Before the land was owned by Tadpole, it was owned by a developer interested in building a rural cluster housing development by Ballenger Creek. About half of the land was clear cut in preparation for the development. Due to the steep nature of much of the land and the fact that there was no public water to serve the development, the developer sought for a Special Use Permit to allow the installation of one septic pre-treatment system for every 2 homes and a subsequent drain field for every 2 systems or 4 homes.

Generations of neighboring landowners had explored the greenspace, cliffs, and meandering creek on this land, during its previous ownership and were not keen to see the unique landscape transformed for development. Others had concerns about the proposed water and drainage system and the supply of the water table in Ballenger Creek. The special use permit for the proposed combined sewer system was ultimately denied by the Fluvanna County Board of Supervisors in July of 2021.

Early in the planning process, neighbors discussed their shared concern with the developer who agreed to sell a portion of the parcel on the west side of the creek. The group began looking for a conservancy that could purchase the land for natural preservation and public access.

However, the neighborhood group had trouble locating an organization to purchase the land for long term conservation. They heard back from various conservancies stating that that the 73 acres of land was not large enough in size for purchase, or the plants on the land were not quite rare enough, or that it was too far from the city centers of Virginia to manage.

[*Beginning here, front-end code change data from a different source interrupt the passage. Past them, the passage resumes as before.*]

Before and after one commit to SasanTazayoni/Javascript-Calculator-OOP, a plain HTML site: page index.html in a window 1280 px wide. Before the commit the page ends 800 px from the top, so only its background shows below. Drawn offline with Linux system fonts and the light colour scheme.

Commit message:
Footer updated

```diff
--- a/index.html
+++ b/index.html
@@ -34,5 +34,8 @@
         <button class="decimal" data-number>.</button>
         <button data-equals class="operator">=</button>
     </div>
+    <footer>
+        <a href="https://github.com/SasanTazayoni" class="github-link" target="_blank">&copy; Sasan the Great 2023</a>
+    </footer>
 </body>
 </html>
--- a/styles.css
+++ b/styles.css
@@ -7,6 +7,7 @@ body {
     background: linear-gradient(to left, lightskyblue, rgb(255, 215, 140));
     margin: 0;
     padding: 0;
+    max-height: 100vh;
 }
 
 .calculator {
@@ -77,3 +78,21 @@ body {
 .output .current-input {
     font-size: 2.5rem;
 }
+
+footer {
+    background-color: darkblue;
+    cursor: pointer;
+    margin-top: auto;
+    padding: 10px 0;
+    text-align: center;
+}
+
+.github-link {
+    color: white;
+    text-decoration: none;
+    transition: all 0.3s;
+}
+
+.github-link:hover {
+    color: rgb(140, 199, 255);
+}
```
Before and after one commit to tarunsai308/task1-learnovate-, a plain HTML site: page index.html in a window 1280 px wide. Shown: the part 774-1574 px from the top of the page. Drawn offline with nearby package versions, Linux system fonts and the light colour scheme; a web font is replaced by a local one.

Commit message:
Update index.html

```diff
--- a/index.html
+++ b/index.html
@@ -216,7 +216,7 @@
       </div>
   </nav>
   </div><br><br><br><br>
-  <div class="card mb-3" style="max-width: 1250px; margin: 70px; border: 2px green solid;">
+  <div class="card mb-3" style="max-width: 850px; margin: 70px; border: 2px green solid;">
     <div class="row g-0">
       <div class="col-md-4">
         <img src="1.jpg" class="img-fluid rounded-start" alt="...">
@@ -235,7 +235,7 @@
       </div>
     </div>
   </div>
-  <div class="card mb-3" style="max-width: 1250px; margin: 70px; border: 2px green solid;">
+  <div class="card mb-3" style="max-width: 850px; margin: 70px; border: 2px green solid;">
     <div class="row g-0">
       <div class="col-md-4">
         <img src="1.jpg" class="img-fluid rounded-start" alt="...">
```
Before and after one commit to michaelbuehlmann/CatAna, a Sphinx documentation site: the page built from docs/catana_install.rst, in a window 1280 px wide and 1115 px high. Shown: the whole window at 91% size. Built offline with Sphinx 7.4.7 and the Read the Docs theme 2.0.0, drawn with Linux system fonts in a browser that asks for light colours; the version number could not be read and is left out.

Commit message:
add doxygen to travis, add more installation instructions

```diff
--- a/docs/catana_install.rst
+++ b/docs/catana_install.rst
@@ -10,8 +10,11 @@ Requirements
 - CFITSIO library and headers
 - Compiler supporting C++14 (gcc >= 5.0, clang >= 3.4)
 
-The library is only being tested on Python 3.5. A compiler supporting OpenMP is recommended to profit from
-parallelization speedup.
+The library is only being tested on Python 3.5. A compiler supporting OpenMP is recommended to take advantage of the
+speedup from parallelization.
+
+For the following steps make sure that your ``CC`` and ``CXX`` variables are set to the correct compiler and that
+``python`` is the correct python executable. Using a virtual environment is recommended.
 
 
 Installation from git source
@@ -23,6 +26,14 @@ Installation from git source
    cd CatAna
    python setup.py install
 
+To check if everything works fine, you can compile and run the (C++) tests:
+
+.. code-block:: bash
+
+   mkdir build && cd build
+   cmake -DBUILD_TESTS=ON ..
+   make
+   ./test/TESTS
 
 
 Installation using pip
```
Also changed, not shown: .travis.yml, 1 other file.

Many organizations were willing to put the land under conservation easement, but unwilling to own the land long term and maintain public trails.

Ballenger Creek
Special Thanks to Overton McGehee for sharing the story and a preview to Ballenger Creek Nature Preserve.

The Virginia Outdoors Foundation (VOF) echoed the need for a conservation organization to hold land for conservation purposes, specifically in parts of Virginia further from the urban centers. Determined to find a way to share the parcel with the public for years to come, the neighbors banded together to forge a solution.

The informal neighborhood group formalized as Tadpole Land & Trail Conservancy on March 2, 2021, and purchased two thirds of the developer’s land July 16th, 2021. The neighbors had collectively raised $330,000 and donated it to TL&TC to purchase the land on the west side of Ballenger Creek.

Today, Ballenger Creek Nature Preserve is making progress as Tadpole works with the Virginia Outdoors Foundation to form a conservation easement on the property and an engineer to build a parking lot to local water quality standards. Once complete, Tadpole will welcome volunteers to build trails, plant meadows and trees.

Tadpole plans to plant a small native wildflower meadow, reforest the clear-cut portion with hardwoods, and construct public trails alongside the banks of Ballenger Creek and on the cliffs above the creek. They also plan to prohibit timber harvesting, construct information kiosks and install informational signs. In 2021, the Virginia Land Conservation Foundation granted Tadpole nearly $65,100 to support these efforts.

Today, Tadpole Land & Trail Conservancy is partnering with property owners to conserve their land in perpetuity in Central and Southside Virginia. Tadpole welcomes financial donations to support the acquisition and conservation of future preserves. TL&TC continues to welcome land donations and looks forward to partnering with landowners looking to conserve their land and share green space access for generations to come!